*WORK INSTRUCTION*
For the entries that follow, restate word for word the line containing "Before and after one commit to GiorgioQ3/pms-automation, an", the line containing "3 other files.", and every line that lies between them.

*AVAILABLE DATA*
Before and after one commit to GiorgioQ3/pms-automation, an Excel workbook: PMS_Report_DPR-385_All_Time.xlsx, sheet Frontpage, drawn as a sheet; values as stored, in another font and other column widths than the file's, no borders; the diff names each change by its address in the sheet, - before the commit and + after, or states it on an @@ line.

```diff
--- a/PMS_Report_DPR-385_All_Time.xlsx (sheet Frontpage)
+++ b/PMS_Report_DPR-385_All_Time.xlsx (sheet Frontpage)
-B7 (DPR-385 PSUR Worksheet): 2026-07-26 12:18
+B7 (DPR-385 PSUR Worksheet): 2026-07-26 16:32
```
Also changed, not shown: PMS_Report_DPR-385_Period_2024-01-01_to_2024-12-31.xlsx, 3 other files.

...

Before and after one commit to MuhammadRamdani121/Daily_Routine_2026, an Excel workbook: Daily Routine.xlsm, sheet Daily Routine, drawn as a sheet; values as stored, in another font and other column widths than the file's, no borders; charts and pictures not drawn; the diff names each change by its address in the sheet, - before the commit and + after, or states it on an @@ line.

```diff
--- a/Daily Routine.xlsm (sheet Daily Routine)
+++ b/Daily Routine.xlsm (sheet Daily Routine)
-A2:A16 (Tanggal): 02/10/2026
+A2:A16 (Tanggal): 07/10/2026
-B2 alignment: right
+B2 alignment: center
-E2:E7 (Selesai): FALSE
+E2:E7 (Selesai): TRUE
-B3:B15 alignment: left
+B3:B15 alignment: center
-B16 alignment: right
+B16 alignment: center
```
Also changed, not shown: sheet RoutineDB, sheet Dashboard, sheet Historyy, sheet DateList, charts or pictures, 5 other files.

==

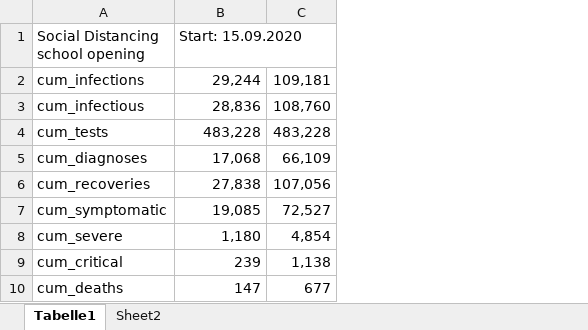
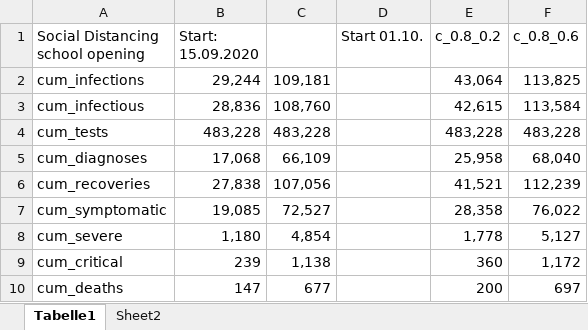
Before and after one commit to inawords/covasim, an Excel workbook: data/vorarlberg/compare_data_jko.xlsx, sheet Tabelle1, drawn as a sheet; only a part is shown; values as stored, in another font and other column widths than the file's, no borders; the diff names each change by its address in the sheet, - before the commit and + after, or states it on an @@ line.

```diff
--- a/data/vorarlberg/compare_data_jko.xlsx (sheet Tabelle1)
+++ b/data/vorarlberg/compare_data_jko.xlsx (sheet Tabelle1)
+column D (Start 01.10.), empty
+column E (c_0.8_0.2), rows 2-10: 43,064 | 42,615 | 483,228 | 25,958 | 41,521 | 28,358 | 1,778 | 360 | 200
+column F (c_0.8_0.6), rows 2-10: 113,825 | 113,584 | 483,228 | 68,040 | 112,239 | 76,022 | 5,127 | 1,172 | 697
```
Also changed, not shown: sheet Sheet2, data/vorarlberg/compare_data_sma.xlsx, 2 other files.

*ANSWER TO THIS TASK*
Before and after one commit to GiorgioQ3/pms-automation, an Excel workbook: PMS_Report_DPR-385_All_Time.xlsx, sheet Frontpage, drawn as a sheet; values as stored, in another font and other column widths than the file's, no borders; the diff names each change by its address in the sheet, - before the commit and + after, or states it on an @@ line.

```diff
--- a/PMS_Report_DPR-385_All_Time.xlsx (sheet Frontpage)
+++ b/PMS_Report_DPR-385_All_Time.xlsx (sheet Frontpage)
-B7 (DPR-385 PSUR Worksheet): 2026-07-26 12:18
+B7 (DPR-385 PSUR Worksheet): 2026-07-26 16:32
```
Also changed, not shown: PMS_Report_DPR-385_Period_2024-01-01_to_2024-12-31.xlsx, 3 other files.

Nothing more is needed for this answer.